“Absurd”is a nice, academic’s way of saying “stupid.”
Jay then quotes the convention’s CEO (incredulous that such a title exists, as if this were a business with a P&L) bragging that it’s a “live television show.”
But this too is absurd [read: stupid -ed] because on television’s harsh terms the show has been a big flop– losing most of the audience to other shows, and losing the major networks for all but a few hours over four nights. The convention lacks a host–like Billy Crystal at the Oscars–who can connect with the audience, and thread the show with character. It is undistinguished as entertainment, and weak on narrative: no beginning, middle and end, no rising and falling action. It has all the plot structure of a parade: one thing after after another until the big floats–the acceptance speeches–are rolled by.
Drudge is reporting that the ratings for the convention are low. I’m not surprised, given the way the media has packaged it (what I saw beforehand). They say it doesn’t matter. They’re only going to cover an hour here, an hour there, sandwiched between sitcoms. Then, 4 years from now they’ll use it as an excuse to say the event doesn’t really matter, while sending another 15,000 people to cover it…
Rosen goes on to quote Mears one more time, saying that “the conventions are a memory device. They convey events in the present tense backward in political time. (As Mears himself does when he talks to bloggers.)”
Aha, there’s the problem. In all our analyses of the conventions, we keep looking back, trying to recapture lost excitement and entertainment and ratings and involvement… and democracy. And like a 9/11 Commission, we keep looking for someone to blame: Is it the parties’ fault? Medias? Ours?
But we’re all looking at this the wrong way.
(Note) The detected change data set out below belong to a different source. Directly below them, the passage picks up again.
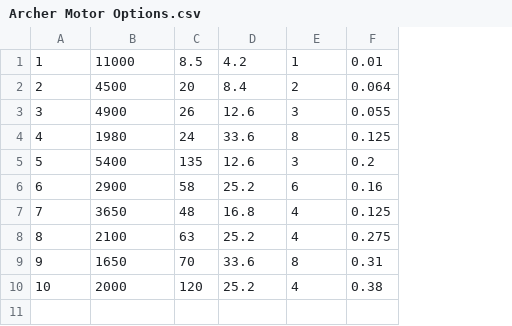
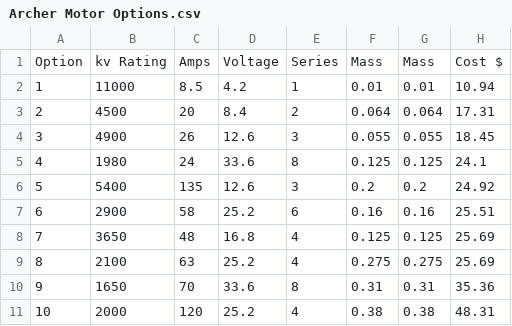
Before and after one commit to acourville/Archer-Case-Study, a CSV file: Archer Motor Options.csv, drawn as a sheet; addresses are those after the commit; the diff names each change by its address in the sheet, - before the commit and + after, or states it on an @@ line.

```diff
--- a/Archer Motor Options.csv
+++ b/Archer Motor Options.csv
+column G, rows 2-11: 0.01 | 0.064 | 0.055 | 0.125 | 0.2 | 0.16 | 0.125 | 0.275 | 0.31 | 0.38
+column H, rows 2-11: 10.94 | 17.31 | 18.45 | 24.1 | 24.92 | 25.51 | 25.69 | 25.69 | 35.36 | 48.31
+row 1: Option | kv Rating | Amps | Voltage | Series | Mass | Mass | Cost $
```
Also changed, not shown: Archer Battery Options.csv, 6 other files.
We’re looking at it like any of the five recent CEOs of AT&T who inherit the dinosaur and don’t know what the hell to do with it and so they keep adjusting the rouge on the dinosaur’s cheeks, but it’s still a dinosaur.
The world has changed, Rex. The political process of old is dead. Media of old is dead.
Conventions were once meant to actually get the people to select candidates. But that ended about 1968, when there was too damned much drama. So then they became scripted media events. But that ended about 1992, when the citizenry started turning away as they were armed with a powerful new weapon: the remote control.
So the conventions that were will never be again and I’m not shedding one damned tear over that.
Rather than asking what the conventions are or what they were, shouldn’t we be asking what they should be? Here was my
We can turn the conventions into citizens’ events. In this, the age of dawning citizens’ media, why not have citizens’ politics. Or we can turn them into sessions to get to know the candidates we’ve already selected. Or we can just cancel them and save everybody a helluva lot of money. Or we can use this wonderful new distributed architecture of communications we have and spread the conventions across the land.
But, please, let’s make this the last year when we keep on asking, what is the convention, in the end?